*Information provided:*
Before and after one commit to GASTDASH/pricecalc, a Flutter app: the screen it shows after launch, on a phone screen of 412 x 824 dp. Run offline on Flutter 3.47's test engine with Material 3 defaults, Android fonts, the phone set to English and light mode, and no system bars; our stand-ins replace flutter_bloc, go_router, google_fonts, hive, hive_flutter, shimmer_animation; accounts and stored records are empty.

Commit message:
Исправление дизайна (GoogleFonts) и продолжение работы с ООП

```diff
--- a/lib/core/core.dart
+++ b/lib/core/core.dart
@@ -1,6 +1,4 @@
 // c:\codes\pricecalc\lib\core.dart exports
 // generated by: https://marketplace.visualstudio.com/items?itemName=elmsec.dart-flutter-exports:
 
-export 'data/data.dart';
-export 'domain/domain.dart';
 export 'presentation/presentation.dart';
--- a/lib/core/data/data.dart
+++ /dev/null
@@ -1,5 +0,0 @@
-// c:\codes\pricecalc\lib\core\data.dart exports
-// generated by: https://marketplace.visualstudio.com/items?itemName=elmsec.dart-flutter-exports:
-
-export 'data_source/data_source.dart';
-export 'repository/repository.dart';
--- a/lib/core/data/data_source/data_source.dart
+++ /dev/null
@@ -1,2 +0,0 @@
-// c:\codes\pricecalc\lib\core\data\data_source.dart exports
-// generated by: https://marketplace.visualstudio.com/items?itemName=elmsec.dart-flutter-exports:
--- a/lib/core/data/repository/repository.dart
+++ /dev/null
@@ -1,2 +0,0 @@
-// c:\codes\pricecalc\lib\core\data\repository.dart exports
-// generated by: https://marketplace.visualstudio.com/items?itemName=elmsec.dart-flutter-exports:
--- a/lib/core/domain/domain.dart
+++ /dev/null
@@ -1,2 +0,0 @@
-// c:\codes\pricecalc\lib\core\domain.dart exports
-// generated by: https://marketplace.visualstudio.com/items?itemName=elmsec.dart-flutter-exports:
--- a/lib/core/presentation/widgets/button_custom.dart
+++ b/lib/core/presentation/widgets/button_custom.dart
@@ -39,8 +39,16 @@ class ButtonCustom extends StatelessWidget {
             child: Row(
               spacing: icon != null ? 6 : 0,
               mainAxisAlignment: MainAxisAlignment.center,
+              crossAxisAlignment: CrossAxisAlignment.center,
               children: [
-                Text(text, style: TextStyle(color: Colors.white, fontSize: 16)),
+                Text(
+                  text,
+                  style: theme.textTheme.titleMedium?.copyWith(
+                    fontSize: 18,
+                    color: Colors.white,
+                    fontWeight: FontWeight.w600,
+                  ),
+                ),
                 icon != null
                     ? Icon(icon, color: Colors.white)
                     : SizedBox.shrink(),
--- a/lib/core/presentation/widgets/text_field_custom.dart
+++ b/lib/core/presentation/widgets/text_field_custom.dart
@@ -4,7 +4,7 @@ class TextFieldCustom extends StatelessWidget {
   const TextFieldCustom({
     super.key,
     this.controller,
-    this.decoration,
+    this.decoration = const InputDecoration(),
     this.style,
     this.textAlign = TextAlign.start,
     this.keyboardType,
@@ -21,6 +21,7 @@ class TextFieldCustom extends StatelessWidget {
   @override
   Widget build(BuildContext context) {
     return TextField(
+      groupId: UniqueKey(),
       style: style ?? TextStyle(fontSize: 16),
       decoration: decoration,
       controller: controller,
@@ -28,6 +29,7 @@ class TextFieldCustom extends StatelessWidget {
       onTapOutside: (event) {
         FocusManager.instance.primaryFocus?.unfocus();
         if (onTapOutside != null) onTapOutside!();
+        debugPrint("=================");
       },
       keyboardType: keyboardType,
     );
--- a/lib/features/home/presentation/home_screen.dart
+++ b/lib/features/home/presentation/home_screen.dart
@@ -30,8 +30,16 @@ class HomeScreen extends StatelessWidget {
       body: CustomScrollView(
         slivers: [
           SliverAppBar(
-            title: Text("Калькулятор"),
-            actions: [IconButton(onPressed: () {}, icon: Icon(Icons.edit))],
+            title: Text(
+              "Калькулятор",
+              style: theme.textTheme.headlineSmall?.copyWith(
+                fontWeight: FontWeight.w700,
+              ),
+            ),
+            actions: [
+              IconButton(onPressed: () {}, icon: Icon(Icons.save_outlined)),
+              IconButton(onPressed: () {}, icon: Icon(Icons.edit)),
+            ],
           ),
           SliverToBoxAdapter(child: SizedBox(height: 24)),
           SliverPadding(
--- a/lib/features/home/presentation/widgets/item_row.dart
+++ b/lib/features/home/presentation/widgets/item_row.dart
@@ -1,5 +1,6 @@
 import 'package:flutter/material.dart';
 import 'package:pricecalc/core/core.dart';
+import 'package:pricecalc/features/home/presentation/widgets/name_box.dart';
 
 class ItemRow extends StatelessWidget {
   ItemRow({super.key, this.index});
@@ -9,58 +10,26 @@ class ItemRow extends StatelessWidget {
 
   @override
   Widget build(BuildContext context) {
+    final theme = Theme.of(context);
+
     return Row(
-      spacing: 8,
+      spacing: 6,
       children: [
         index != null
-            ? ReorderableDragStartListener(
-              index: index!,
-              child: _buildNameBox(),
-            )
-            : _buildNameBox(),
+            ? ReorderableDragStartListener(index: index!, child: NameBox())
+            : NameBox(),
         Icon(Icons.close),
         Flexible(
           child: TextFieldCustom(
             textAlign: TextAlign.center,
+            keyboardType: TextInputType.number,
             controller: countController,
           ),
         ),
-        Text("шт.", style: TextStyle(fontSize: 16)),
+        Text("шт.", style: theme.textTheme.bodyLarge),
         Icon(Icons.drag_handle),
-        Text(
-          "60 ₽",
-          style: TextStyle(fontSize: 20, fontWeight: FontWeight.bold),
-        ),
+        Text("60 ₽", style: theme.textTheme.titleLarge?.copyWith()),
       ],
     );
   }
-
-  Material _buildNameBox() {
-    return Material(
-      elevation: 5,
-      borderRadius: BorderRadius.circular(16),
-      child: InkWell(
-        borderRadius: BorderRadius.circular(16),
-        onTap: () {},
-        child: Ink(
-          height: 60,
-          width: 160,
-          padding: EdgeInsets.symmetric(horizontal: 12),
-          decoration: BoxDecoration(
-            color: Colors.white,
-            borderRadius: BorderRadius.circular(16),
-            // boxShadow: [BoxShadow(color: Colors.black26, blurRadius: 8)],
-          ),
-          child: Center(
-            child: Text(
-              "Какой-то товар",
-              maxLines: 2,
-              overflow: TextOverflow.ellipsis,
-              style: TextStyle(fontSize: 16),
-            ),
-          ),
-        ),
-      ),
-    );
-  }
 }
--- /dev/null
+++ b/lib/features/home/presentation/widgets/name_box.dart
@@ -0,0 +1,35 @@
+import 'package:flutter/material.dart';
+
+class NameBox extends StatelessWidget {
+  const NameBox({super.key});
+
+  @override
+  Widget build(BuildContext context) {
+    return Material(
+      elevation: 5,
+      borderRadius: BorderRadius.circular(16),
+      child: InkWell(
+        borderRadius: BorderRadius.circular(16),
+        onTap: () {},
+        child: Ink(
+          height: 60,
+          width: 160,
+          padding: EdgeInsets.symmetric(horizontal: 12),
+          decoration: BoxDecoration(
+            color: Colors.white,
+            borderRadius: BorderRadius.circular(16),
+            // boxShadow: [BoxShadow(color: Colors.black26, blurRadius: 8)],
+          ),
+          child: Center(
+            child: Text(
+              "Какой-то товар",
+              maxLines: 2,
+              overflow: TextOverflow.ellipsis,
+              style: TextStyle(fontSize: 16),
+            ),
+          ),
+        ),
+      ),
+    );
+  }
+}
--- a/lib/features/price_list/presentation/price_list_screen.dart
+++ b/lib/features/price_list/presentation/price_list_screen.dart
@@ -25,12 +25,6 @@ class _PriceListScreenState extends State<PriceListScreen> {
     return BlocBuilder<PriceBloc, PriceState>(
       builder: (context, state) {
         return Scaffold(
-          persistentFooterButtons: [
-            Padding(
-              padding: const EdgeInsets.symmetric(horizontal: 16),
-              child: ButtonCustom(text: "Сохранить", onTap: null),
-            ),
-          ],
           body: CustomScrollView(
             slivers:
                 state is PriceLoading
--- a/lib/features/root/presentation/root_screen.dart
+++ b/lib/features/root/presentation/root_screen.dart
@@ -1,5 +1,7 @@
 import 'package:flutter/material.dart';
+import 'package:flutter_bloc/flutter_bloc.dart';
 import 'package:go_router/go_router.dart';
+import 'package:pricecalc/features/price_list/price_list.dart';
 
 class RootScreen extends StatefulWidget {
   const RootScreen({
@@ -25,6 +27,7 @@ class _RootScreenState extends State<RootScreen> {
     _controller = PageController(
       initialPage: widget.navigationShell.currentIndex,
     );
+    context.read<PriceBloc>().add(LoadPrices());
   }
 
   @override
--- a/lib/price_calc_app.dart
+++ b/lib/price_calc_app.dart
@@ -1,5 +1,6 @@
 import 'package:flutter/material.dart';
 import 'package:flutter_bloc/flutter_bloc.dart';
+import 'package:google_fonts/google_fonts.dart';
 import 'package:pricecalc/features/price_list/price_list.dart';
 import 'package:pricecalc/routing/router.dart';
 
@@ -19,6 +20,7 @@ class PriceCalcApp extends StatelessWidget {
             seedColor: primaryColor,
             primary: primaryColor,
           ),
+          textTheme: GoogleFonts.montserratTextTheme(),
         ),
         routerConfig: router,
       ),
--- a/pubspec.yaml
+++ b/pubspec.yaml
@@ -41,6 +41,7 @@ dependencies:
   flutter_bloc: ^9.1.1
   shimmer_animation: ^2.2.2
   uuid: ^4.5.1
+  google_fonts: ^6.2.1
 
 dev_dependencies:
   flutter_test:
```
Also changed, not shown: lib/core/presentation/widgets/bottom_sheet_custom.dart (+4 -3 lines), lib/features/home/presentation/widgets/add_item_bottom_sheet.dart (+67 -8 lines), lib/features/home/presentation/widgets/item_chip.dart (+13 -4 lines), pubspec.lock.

*Work to be completed:*
Each line in the records above that contains the word "style" must be copied.

*Output:*
-                Text(text, style: TextStyle(color: Colors.white, fontSize: 16)),
+                  style: theme.textTheme.titleMedium?.copyWith(
     this.style,
       style: style ?? TextStyle(fontSize: 16),
+              style: theme.textTheme.headlineSmall?.copyWith(
-        Text("шт.", style: TextStyle(fontSize: 16)),
+        Text("шт.", style: theme.textTheme.bodyLarge),
-          style: TextStyle(fontSize: 20, fontWeight: FontWeight.bold),
+        Text("60 ₽", style: theme.textTheme.titleLarge?.copyWith()),
-              style: TextStyle(fontSize: 16),
+              style: TextStyle(fontSize: 16),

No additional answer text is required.